But the show belongs to Gillian Anderson, who plays Dana Scully like gangbusters. Without at any time making her character bitchy or abrasive, she fearlessly confronts the uniformed authority of the General (and this from a Navy daughter, no less) and the sexual innuendo of Rappo. At no time does she flinch, lose her cool, or walk away and leave her gun on the floor. I am so tired of seeing Scully do stupid things in the service of the plot that almost any story that showed her minimally competent would have been welcome, but to see her one step ahead of Mulder (the fingerprints are on their way to NCIC for identification even as she tells Mulder about them) and in full charge of an investigation was occasion for outright rejoicing. Gillian Anderson, Rob Bowman and John Shiban should throw bouquets at one another for the scene where Scully faces down the General in his own den, reciting a litany of tragedies erased from the records of his men.
Director Rob Bowman gets the maximum scare out of every shadow, evoking fears that lie at the base of the brain: spectral figures flit across screens, shadows are glimpsed out of the corner of the eye, and ghostly voices whisper threats just below the threshold of hearing.
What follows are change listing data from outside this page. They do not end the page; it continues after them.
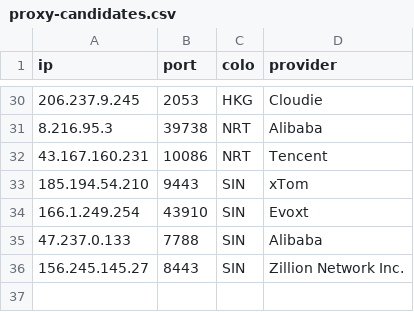
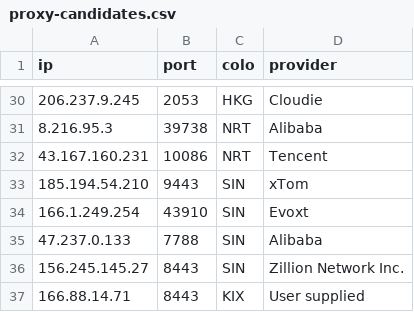
Before and after one commit to hbsx/hbsx-cf-optimizer-armbian, a CSV file: linux/proxy-candidates.csv, drawn as a sheet; only a part is shown, gaps mark what is left out.

Commit message:
Include tested Osaka KIX endpoint in FD candidate selection

```diff
--- a/linux/proxy-candidates.csv
+++ b/linux/proxy-candidates.csv
@@ -36 +36,2 @@ ip,port,colo,provider
 156.245.145.27,8443,SIN,Zillion Network Inc.
+166.88.14.71,8443,KIX,User supplied
```
Also changed, not shown: 3 other files.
The general’s aide, swimming alone, is strangled and drowned by an invisible attacker whose shadow, projected onto the ceiling by the pool light, pursues hers across the pool. An orderly who knows more than he is telling is killed in his cell by an unknown force after screaming, “He knows this place! He’s been here!” In scene after scene, little touches add just enough creepiness to keep the tension winding: insects in Roach’s apartment, a halo of light around the veterans gathered for a therapy session, the stunning underwater shots of Captain Draper’s struggle in the pool.
There were familiar elements in this episode, as noted, but I have always said that the originality of the tale is less important than the freshness of its retelling; in 3,000 years of written literature there cannot be many plots we have not already run across. This tale of anguish and unbearable tragedy potentially touches all of us, or at least those of us who have lost a loved one. That it mingles this universal condition with the plight of neglected veterans is a brilliant touch. My congratulations to John Shiban for a praiseworthy debut.
This episode gets four out of five sunflower seeds, and a respectful salute.